If you have the ESP-13 that I have (https://d3s5r33r268y59.cloudfront.net/69193/products/thumbs/2015-11-06T02:09:32.056Z-TB1jEKcJpXXXXa_XXXXXXXXXXXX_!!0-item_pic.jpg.2560x2560_q85.jpg) then there are some things you need to know.
Mount it to an Arduino, and power it up.
If you aren’t sure if it’s configured, hold down the KEY button for at least 5 seconds, the unit will be fully reset.
Then, use a computer or phone to connect to its WIFI server, in the following manner:
- Both switches OFF for programming
- Power on Arduino
- Using computer or phone Wifi, connect to DOITWiFi_Config
- Fill out operational parameters (RST for 5s will reset)
- Connect to 192.168.4.1 with a web browser.
You can then configure the unit to function either as a server (where clients connect to it) or as a client (where it connects to a target.) My students are going to be using it as a client, so here’s the outline of how to do that:
Leave Access Point (AP) config as-is - only needed for SERVER mode.
Set Station as follows:
a. Use AP List to find the Access Point you want to use
b. Set the AP password to the AP WEP password
c. DHCP Enable is YES
d. STA IP, Netmask and Gateway are not editable - they're received via DHCP
Set NetWork Setting as follows:
Socket Type: Client
Transport Type: TCP
Remote IP: <IP address of the host you want to communicate with>
Local Port: <port of the host you want to contact>
You communicate with the WiFi board using the Serial device, as if you were using the console. You can, in fact, monitor the traffic via the USB serial console.
When you are ready to use the access point, flip the switches ON. This enables the TX and RX lines.
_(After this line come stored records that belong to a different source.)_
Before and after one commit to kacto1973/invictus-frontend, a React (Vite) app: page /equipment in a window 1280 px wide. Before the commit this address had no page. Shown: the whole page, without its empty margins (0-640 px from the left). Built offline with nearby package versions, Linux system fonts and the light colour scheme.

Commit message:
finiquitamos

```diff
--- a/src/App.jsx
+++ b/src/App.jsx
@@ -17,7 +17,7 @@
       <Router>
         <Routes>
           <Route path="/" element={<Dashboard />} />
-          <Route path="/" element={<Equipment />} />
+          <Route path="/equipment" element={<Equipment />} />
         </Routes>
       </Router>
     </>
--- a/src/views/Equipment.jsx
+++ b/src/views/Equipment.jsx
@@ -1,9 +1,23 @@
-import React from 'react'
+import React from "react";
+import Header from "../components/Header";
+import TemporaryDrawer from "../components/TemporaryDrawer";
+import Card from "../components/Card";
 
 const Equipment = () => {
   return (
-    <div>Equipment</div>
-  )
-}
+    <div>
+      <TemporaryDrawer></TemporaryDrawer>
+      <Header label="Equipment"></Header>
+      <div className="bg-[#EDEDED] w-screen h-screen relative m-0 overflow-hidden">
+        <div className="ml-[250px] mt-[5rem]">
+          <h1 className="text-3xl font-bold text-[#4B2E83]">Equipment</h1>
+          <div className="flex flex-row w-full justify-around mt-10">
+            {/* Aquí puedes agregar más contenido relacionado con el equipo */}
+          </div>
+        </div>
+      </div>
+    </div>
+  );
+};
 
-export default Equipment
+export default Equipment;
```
You now talk to the remote application like you’d talk to someone on a keyboard via the USB serial console. Your normal sends and receives will work as you would expect. Set your speed with Serial.begin(9600) which is the default for the ESP-13. Of course, you can change that, but Arduinos are going to be transmitting small amounts of data, so generally the baud rate isn’t that critical.
NOTE: the switches link the WIFI module to the RX (pin 1) and TX (pin 0) lines, the same ones that are normally connected to the board’s USB interface. BOTH switches UP means the WiFi board is able to talk to the Arduino. Both switches DOWN means that the board cannot talk to the Arduino. Enabling only ONE switch would permit either TX or RX, if you only needed that.
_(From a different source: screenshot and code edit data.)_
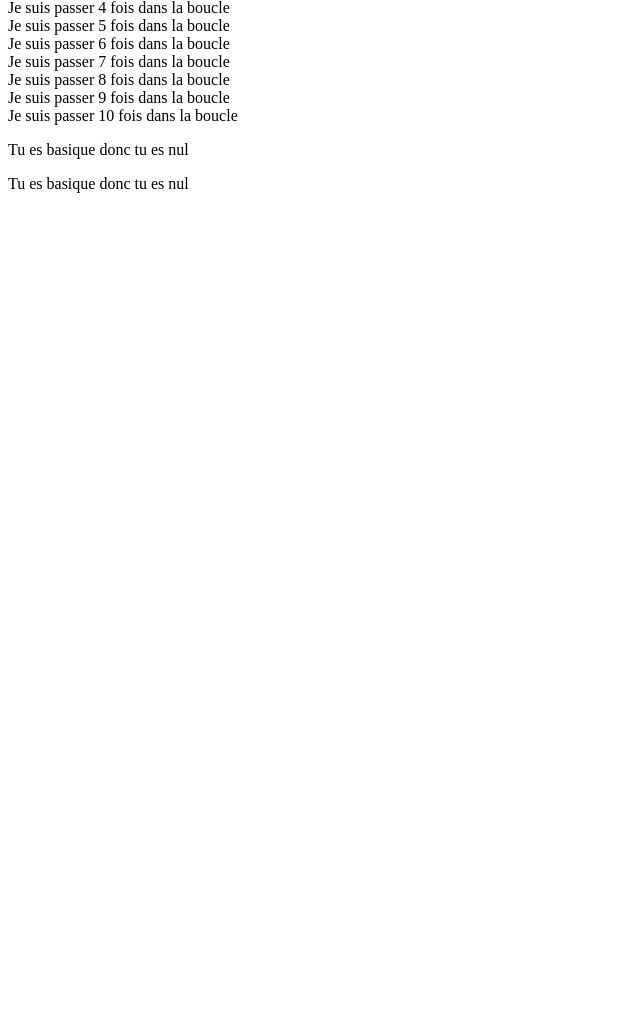
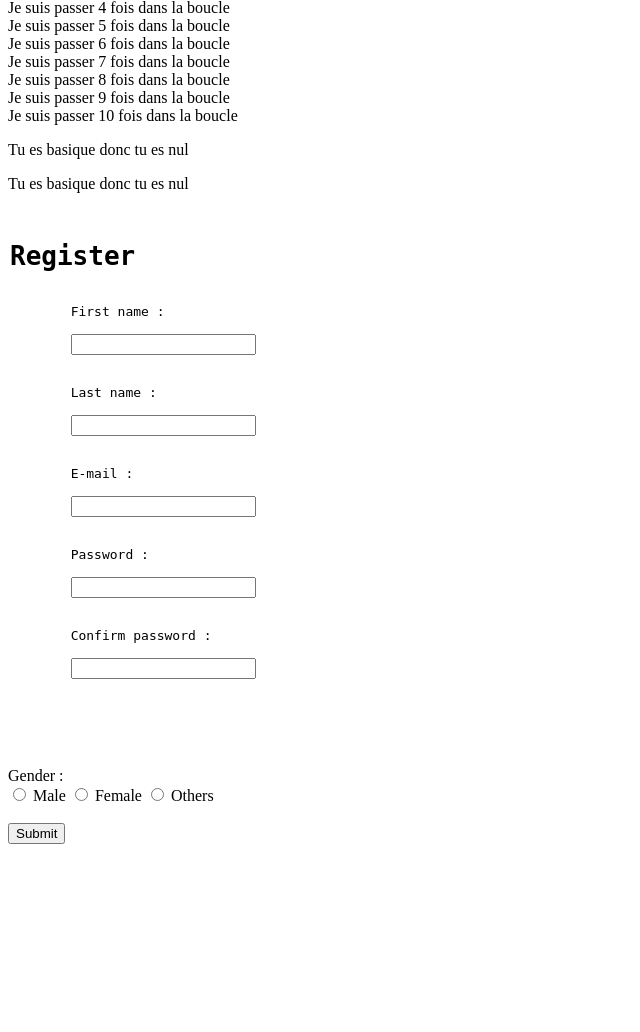
Before and after one commit to viktori57/viktori57.github.io, a PHP site: page / in a window 1280 px wide. Shown: the part 823-1855 px from the top of the page, without its empty margins (0-640 px from the left). Before the commit the page ends 1016 px from the top, so only its background shows below. Run offline with PHP 8.4, Linux system fonts and the light colour scheme; data that the repository does not hold is empty.

Commit message:
Commit all

```diff
--- a/index.php
+++ b/index.php
@@ -209,5 +209,64 @@ switch (true) {
 
     ?>
 
+<form action="" method="post">
+    <pre>
+        <h1><legend>Register</legend></h1>
+        <label for="First">First name :</label><br>
+        <input type="text" name="first" id="first">
+        <br>
+        <label for="Last">Last name :</label><br>
+        <input type="text" name="Last" id="Last">
+        <br>
+        <label for="email">E-mail :</label><br>
+        <input type="email" name="email" id="email">
+        <br>
+        <label for="password">Password :</label><br>
+        <input type="password" name="password" id="password">
+        <br>
+        <label for="cofirmpassword">Confirm password :</label><br>
+        <input type="password" name="confirmpassword" id="confirmpassword">
+        <br><br>
+
+    </pre>
+    <label for="gender">Gender : </label>
+    <br>
+    <input type="radio" name="gender" id="Male" value="Male">
+    <label for="">Male</label>
+    <input type="radio" name="gender" id="Female" value="Female">
+    <label for="">Female</label>
+    <input type="radio" name="gender" id="others" value="others">
+    <label for="">Others</label>
+    <br><br>
+    <input type="submit" value="Submit">
+</form>
+
+
+
+
+<?php
+// Si method post rentrer dans le formulaire il faut
+// utiliser $_POST
+// Sinon si la method get est rentrer dans le formulaire il
+// faut utiliser $_GET
+// La fonction isset sert à regarder si la variable qui lui
+// est donner est bien défini dans ce cas si elle regarde
+// Si la variable $_POST est défini
+    if (isset($_POST) && !empty($_POST)) { // $_GET
+        echo '<pre>'; var_dump($_POST); echo '</pre>';
+        echo $_POST['first'];
+        echo $_POST['password'];
+        // Sha1 Hash le mot céest à dire
+        // le compléxifi et le rend illisible
+        // sha1 / md5
+        echo sha1($_POST['password']);
+        echo md5($_POST['password']);
+
+}
+
+
+
+?>
+<br><br><br><br><br><br><br><br><br><br>
 </body>
 </html>
```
NOTE: YOU MUST TURN THE SWITCHES OFF IF YOU ARE PROGRAMMING OTHERWISE THE IDE WILL FAIL TO PROGRAM THE ARDUINO.